Copy the entries that appear below in full, leaving out any picture among them.

##############################

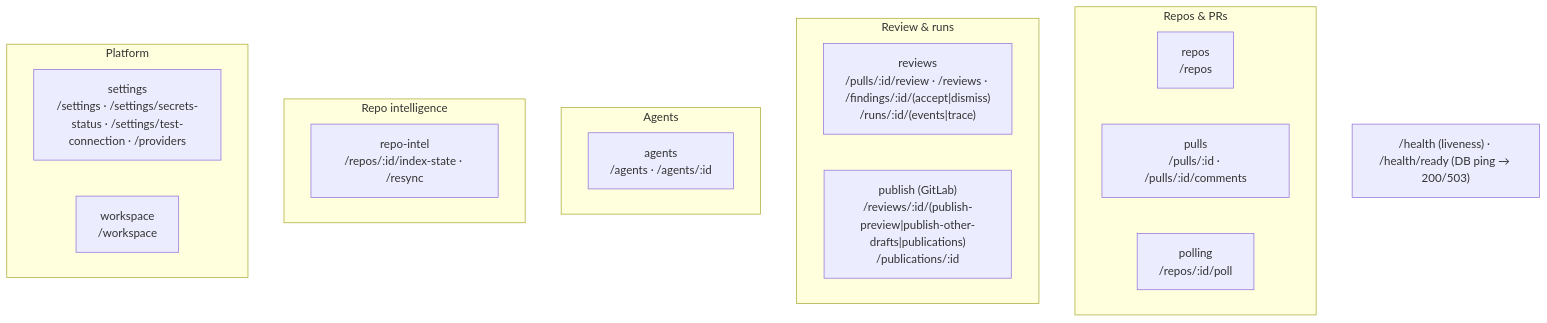
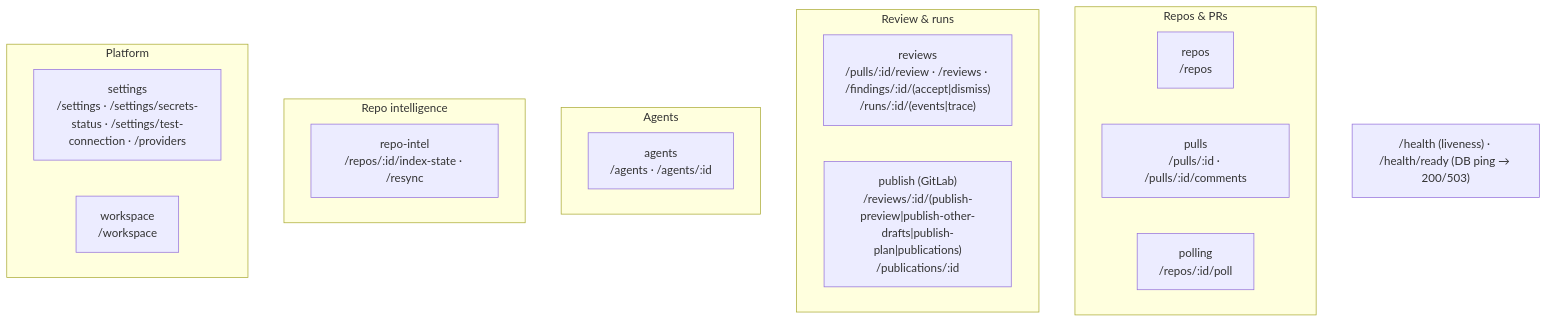
Before and after one commit to Flamenom/dev-digest: the second of 3 diagrams in server/README.md, drawn with Mermaid. The commit also changed other lines of this file and 79 other files, not shown here.

````diff
--- a/server/README.md
+++ b/server/README.md
@@ -64,23 +64,23 @@
 ```mermaid
 flowchart TB
   subgraph Repos_PRs["Repos & PRs"]
     repos["repos<br/>/repos"]
     pulls["pulls<br/>/pulls/:id · /pulls/:id/comments"]
     polling["polling<br/>/repos/:id/poll"]
   end
   subgraph Review["Review & runs"]
     reviews["reviews<br/>/pulls/:id/review · /reviews · /findings/:id/(accept|dismiss)<br/>/runs/:id/(events|trace)"]
-    publish["publish (GitLab)<br/>/reviews/:id/(publish-preview|publish-other-drafts|publications)<br/>/publications/:id"]
+    publish["publish (GitLab)<br/>/reviews/:id/(publish-preview|publish-other-drafts|publish-plan|publications)<br/>/publications/:id"]
   end
   subgraph Agents["Agents"]
     agents["agents<br/>/agents · /agents/:id"]
   end
   subgraph Intel["Repo intelligence"]
     repoIntel["repo-intel<br/>/repos/:id/index-state · /resync"]
   end
   subgraph Platform["Platform"]
     settings["settings<br/>/settings · /settings/secrets-status · /settings/test-connection · /providers"]
     workspace["workspace<br/>/workspace"]
   end
   HEALTH["/health (liveness) · /health/ready (DB ping → 200/503)"]
 ```
````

##############################

- TASK RESPONSE
Before and after one commit to Flamenom/dev-digest: the second of 3 diagrams in server/README.md, drawn with Mermaid. The commit also changed other lines of this file and 79 other files, not shown here.

````diff
--- a/server/README.md
+++ b/server/README.md
@@ -64,23 +64,23 @@
 ```mermaid
 flowchart TB
   subgraph Repos_PRs["Repos & PRs"]
     repos["repos<br/>/repos"]
     pulls["pulls<br/>/pulls/:id · /pulls/:id/comments"]
     polling["polling<br/>/repos/:id/poll"]
   end
   subgraph Review["Review & runs"]
     reviews["reviews<br/>/pulls/:id/review · /reviews · /findings/:id/(accept|dismiss)<br/>/runs/:id/(events|trace)"]
-    publish["publish (GitLab)<br/>/reviews/:id/(publish-preview|publish-other-drafts|publications)<br/>/publications/:id"]
+    publish["publish (GitLab)<br/>/reviews/:id/(publish-preview|publish-other-drafts|publish-plan|publications)<br/>/publications/:id"]
   end
   subgraph Agents["Agents"]
     agents["agents<br/>/agents · /agents/:id"]
   end
   subgraph Intel["Repo intelligence"]
     repoIntel["repo-intel<br/>/repos/:id/index-state · /resync"]
   end
   subgraph Platform["Platform"]
     settings["settings<br/>/settings · /settings/secrets-status · /settings/test-connection · /providers"]
     workspace["workspace<br/>/workspace"]
   end
   HEALTH["/health (liveness) · /health/ready (DB ping → 200/503)"]
 ```
````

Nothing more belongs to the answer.